28th June 2020 marks the 100th birthday of The Royal Corps of Signals.
The Not Forgotten and The Royal Corps of Signals have got a few things in common. Not only do we both turn 100 this year, but we are also both lucky enough to have the support of HRH The Princess Royal – She is their Colonel-in-Chief and our beloved Patron. Most significantly, both of us represent a remarkable band of men and women who selflessly serve their country.
One such veteran is Keith Moxon, who joined The Royal Signals in 1954. Following his training at Caterick, Keith was posted to Germany where he spent almost 2 years at the East-West Border:
“We were staying in tents in -25 degrees. The Russians were watching our every move – as we were theirs – and so nobody wore any insignia or saluted. I can’t tell you any more though!”
The Royal Signals are still a huge part of Keith’s life through The Royal Signals Association. Not only is he Treasurer and Deputy Chairman of the Sheffield Branch, Keith is one of four committee members for The Royal Signals Day.
Keith is also very involved with The Not Forgotten and has attended many of our events, including our Battlefield Tour to Normandy and the Garden Party.
“Being involved with the Royal Signals and The Not Forgotten makes such a big difference. I lost my wife 10 years ago, but I get so much enjoyment from being around fellow servicemen and women at events. The Not Forgotten brings so much happiness in to people’s lives, it’s marvellous.”
History of The Royal Signals
Prior to 1920, the corps was known as Royal Engineers Signal Service. 28 June 2020 marks 100 years since Winston Churchill – then Secretary of State for War – officially named the regiment The Corps of Signals. King George V conferred the title Royal Corps of Signals 6 weeks later.
Since its inception, the corps has been deployed to almost every campaign in which the British Army has been involved. During WWII, the regiment served in every theatre of war. In the years that followed they were instrumental in Palestine, the Malaya, the Indonesia-Malaysia confrontation and the Korean War. They also delivered communications during the Cold War, the Falklands War, the first Gulf War, Operation Telic and Operation Herrick.
We salute all those have served – and are still serving – with The Royal Corps of Signals!
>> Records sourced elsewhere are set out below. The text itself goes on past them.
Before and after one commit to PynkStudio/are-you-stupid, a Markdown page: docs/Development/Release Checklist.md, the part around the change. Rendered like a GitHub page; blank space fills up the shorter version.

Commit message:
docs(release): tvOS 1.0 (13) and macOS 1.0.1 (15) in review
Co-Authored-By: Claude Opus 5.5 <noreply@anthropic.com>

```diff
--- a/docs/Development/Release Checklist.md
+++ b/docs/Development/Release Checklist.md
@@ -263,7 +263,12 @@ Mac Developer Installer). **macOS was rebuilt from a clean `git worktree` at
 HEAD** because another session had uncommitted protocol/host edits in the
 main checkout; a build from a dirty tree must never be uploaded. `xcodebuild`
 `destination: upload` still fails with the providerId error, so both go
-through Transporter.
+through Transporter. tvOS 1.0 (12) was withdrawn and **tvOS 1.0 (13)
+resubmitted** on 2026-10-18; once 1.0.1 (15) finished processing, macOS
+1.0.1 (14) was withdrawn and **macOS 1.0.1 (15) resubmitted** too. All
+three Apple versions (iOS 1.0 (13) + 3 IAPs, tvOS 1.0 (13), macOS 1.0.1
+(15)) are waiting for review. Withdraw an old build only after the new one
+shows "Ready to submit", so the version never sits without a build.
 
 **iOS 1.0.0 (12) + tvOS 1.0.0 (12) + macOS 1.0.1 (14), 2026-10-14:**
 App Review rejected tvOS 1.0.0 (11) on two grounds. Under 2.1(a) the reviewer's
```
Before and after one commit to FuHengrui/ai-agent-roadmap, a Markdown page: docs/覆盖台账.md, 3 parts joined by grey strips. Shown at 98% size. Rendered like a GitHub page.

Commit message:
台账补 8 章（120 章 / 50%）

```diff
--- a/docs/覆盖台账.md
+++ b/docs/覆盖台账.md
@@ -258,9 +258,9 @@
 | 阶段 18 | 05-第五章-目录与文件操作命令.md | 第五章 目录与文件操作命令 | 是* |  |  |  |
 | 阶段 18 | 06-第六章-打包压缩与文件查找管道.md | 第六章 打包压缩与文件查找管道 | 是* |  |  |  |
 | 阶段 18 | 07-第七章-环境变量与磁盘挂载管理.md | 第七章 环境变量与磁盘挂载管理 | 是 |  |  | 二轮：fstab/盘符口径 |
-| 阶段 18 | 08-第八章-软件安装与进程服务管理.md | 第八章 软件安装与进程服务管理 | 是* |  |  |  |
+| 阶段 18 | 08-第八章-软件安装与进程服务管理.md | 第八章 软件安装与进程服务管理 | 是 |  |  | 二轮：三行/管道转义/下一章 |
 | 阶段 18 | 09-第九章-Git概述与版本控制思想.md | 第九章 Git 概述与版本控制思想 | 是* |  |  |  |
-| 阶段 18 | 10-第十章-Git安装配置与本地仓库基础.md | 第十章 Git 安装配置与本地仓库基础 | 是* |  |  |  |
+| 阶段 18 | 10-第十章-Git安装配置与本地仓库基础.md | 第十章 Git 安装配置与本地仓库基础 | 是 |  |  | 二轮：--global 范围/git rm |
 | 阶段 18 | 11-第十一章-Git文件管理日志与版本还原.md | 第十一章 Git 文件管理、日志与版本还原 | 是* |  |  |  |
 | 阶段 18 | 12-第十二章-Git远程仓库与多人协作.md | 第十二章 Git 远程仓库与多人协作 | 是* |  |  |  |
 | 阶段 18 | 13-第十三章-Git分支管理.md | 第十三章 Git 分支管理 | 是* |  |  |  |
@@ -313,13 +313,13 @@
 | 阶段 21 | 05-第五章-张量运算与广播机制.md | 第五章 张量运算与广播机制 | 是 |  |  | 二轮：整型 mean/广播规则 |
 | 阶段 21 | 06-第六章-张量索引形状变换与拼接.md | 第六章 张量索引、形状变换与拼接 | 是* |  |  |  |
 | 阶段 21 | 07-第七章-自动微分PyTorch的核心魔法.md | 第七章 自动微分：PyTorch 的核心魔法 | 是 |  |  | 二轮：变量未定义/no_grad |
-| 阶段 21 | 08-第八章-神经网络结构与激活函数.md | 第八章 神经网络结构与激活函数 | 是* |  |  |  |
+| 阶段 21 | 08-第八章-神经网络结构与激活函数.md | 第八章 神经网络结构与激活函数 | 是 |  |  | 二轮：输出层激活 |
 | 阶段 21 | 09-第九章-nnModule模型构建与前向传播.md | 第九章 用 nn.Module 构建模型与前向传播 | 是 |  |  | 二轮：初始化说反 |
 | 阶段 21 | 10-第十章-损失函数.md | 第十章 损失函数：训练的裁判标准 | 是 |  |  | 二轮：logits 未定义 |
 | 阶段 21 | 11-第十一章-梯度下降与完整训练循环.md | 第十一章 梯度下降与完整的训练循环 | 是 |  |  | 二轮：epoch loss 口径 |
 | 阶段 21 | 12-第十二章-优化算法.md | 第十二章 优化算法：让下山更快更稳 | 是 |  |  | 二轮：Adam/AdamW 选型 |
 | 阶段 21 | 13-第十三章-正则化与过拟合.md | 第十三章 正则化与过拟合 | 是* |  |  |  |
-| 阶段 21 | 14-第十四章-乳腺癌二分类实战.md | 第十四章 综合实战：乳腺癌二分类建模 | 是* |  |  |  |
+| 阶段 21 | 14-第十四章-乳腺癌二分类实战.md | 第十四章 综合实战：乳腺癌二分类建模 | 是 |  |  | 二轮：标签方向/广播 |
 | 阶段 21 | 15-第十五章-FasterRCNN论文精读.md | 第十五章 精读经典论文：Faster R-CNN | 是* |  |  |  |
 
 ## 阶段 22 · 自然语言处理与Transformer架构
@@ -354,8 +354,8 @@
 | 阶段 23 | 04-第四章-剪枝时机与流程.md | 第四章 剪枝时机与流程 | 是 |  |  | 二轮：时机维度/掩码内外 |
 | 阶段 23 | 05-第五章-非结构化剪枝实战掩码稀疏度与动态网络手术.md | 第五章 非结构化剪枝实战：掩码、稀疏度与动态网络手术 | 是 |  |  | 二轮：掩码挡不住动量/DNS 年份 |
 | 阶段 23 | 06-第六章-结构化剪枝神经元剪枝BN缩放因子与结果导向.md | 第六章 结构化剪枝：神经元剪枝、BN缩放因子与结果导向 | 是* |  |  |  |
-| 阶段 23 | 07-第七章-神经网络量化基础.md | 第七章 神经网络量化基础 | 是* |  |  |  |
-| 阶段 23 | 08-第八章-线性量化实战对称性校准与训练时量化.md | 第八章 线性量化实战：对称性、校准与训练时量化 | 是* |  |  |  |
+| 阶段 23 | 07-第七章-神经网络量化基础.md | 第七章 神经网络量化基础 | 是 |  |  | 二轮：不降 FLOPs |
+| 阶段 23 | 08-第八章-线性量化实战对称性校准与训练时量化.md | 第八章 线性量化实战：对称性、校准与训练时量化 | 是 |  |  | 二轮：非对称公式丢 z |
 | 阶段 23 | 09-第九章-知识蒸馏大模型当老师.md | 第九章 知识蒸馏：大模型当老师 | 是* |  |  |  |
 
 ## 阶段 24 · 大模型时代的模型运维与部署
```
You can learn a lot more about the corps on the Royal Signals Museum website.